[Detected change data]
*** Block opens ***
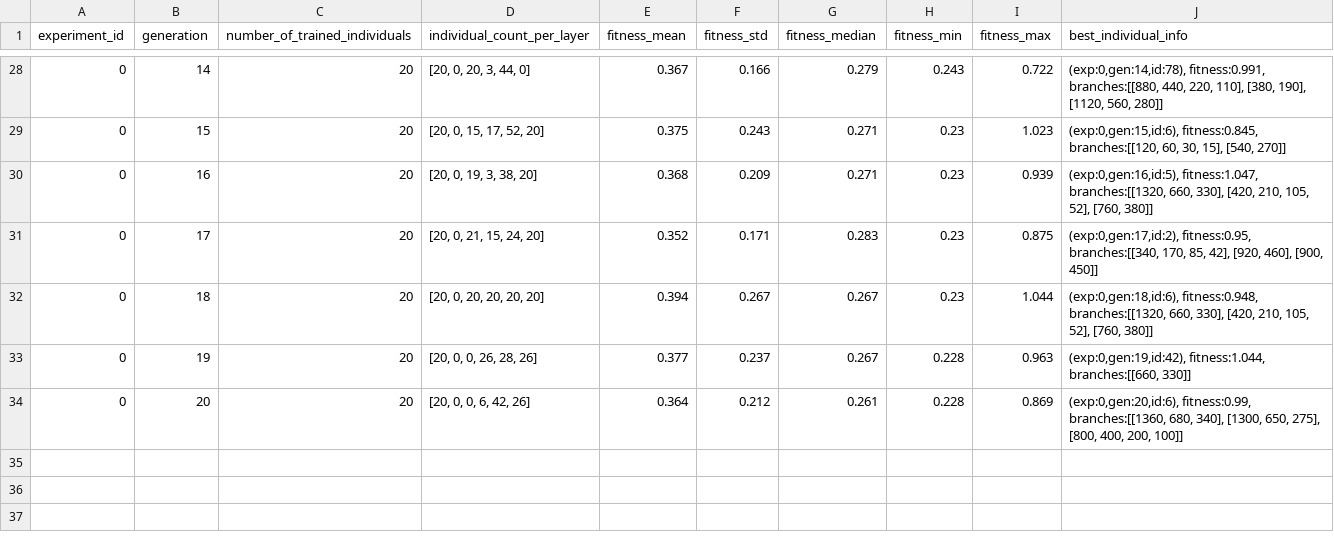
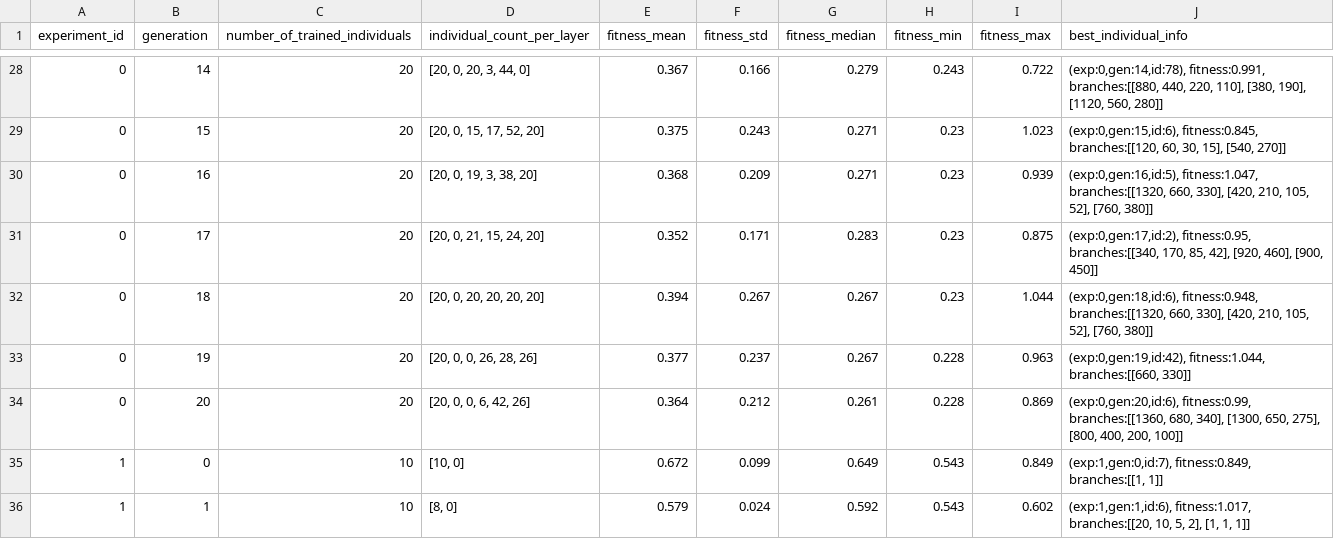
Before and after one commit to emilhar/signal_fusion_nas, a CSV file: SLEAP/Logs/OLogs/GenerationStatsLog.csv, drawn as a sheet; only a part is shown, gaps mark what is left out.

```diff
--- a/SLEAP/Logs/OLogs/GenerationStatsLog.csv
+++ b/SLEAP/Logs/OLogs/GenerationStatsLog.csv
@@ -34 +34,3 @@ experiment_id,generation,number_of_trained_individuals,individual_count_per_laye
 0,20,20,"[20, 0, 0, 6, 42, 26]",0.364,0.212,0.261,0.228,0.869,"(exp:0,gen:20,id:6), fitness:0.99, branches:[[1360, 680, 340], [1300, 650, 275], [800, 400, 200, 100]]"
+1,0,10,"[10, 0]",0.672,0.099,0.649,0.543,0.849,"(exp:1,gen:0,id:7), fitness:0.849, branches:[[1, 1]]"
+1,1,10,"[8, 0]",0.579,0.024,0.592,0.543,0.602,"(exp:1,gen:1,id:6), fitness:1.017, branches:[[20, 10, 5, 2], [1, 1, 1]]"
```
Also changed, not shown: SLEAP/Logs/OLogs/IndividualLog.csv, 6 other files.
*** Block closes ***
-- Try it --
From the first line to the last, repeat the data above exactly and leave the pictures out.

-- Answer to this task --
Before and after one commit to emilhar/signal_fusion_nas, a CSV file: SLEAP/Logs/OLogs/GenerationStatsLog.csv, drawn as a sheet; only a part is shown, gaps mark what is left out.

```diff
--- a/SLEAP/Logs/OLogs/GenerationStatsLog.csv
+++ b/SLEAP/Logs/OLogs/GenerationStatsLog.csv
@@ -34 +34,3 @@ experiment_id,generation,number_of_trained_individuals,individual_count_per_laye
 0,20,20,"[20, 0, 0, 6, 42, 26]",0.364,0.212,0.261,0.228,0.869,"(exp:0,gen:20,id:6), fitness:0.99, branches:[[1360, 680, 340], [1300, 650, 275], [800, 400, 200, 100]]"
+1,0,10,"[10, 0]",0.672,0.099,0.649,0.543,0.849,"(exp:1,gen:0,id:7), fitness:0.849, branches:[[1, 1]]"
+1,1,10,"[8, 0]",0.579,0.024,0.592,0.543,0.602,"(exp:1,gen:1,id:6), fitness:1.017, branches:[[20, 10, 5, 2], [1, 1, 1]]"
```
Also changed, not shown: SLEAP/Logs/OLogs/IndividualLog.csv, 6 other files.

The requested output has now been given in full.